An exact copy of the listing below is required, minus its pictures.

▸ **Records to process**:
^^^^

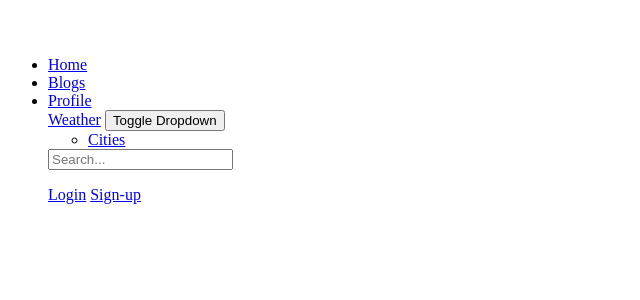
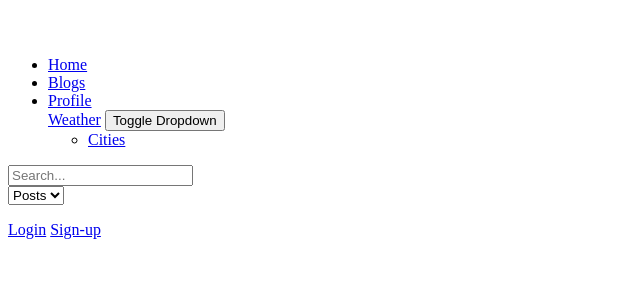
Before and after one commit to Magan4ik/lesson3, a Django app: template templates/base/nav/_header.html in a window 1280 px wide. Shown: the top 300 px of the page, without its empty margins (0-640 px from the left). Run offline with Django 4.2, Linux system fonts and the light colour scheme; the template is opened without the code that fills it, so the values that code supplies are empty; parts of the project's set-up code (start-up, migrations or seed data) failed here and were passed over.

Commit message:
Search input for posts and cities

```diff
--- a/templates/base/nav/_header.html
+++ b/templates/base/nav/_header.html
@@ -19,8 +19,20 @@
           </ul>
         </div>
 
-      <form class="col-12 col-lg-auto mb-3 mb-lg-0 me-lg-3">
-        <input type="search" class="form-control form-control-dark" placeholder="Search..." aria-label="Search">
+      </ul>
+
+      <form class="col-12 col-lg-auto mb-3 mb-lg-0 me-lg-3" method="GET" action="{% url 'search' %}">
+        <div class="row gx-0">
+          <div class="col-8">
+            <input type="search" class="form-control form-control-dark rounded-0 rounded-start" placeholder="Search..." name="search">
+          </div>
+          <div class="col-4">
+            <select class="form-select rounded-0 rounded-end" name="option">
+              <option value="posts" selected>Posts</option>
+              <option value="weather">Cities</option>
+            </select>
+          </div>
+        </div>
       </form>
 
       <div class="text-end">
```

^^^^

▸ **Output of the exercise**:
Before and after one commit to Magan4ik/lesson3, a Django app: template templates/base/nav/_header.html in a window 1280 px wide. Shown: the top 300 px of the page, without its empty margins (0-640 px from the left). Run offline with Django 4.2, Linux system fonts and the light colour scheme; the template is opened without the code that fills it, so the values that code supplies are empty; parts of the project's set-up code (start-up, migrations or seed data) failed here and were passed over.

Commit message:
Search input for posts and cities

```diff
--- a/templates/base/nav/_header.html
+++ b/templates/base/nav/_header.html
@@ -19,8 +19,20 @@
           </ul>
         </div>
 
-      <form class="col-12 col-lg-auto mb-3 mb-lg-0 me-lg-3">
-        <input type="search" class="form-control form-control-dark" placeholder="Search..." aria-label="Search">
+      </ul>
+
+      <form class="col-12 col-lg-auto mb-3 mb-lg-0 me-lg-3" method="GET" action="{% url 'search' %}">
+        <div class="row gx-0">
+          <div class="col-8">
+            <input type="search" class="form-control form-control-dark rounded-0 rounded-start" placeholder="Search..." name="search">
+          </div>
+          <div class="col-4">
+            <select class="form-select rounded-0 rounded-end" name="option">
+              <option value="posts" selected>Posts</option>
+              <option value="weather">Cities</option>
+            </select>
+          </div>
+        </div>
       </form>
 
       <div class="text-end">
```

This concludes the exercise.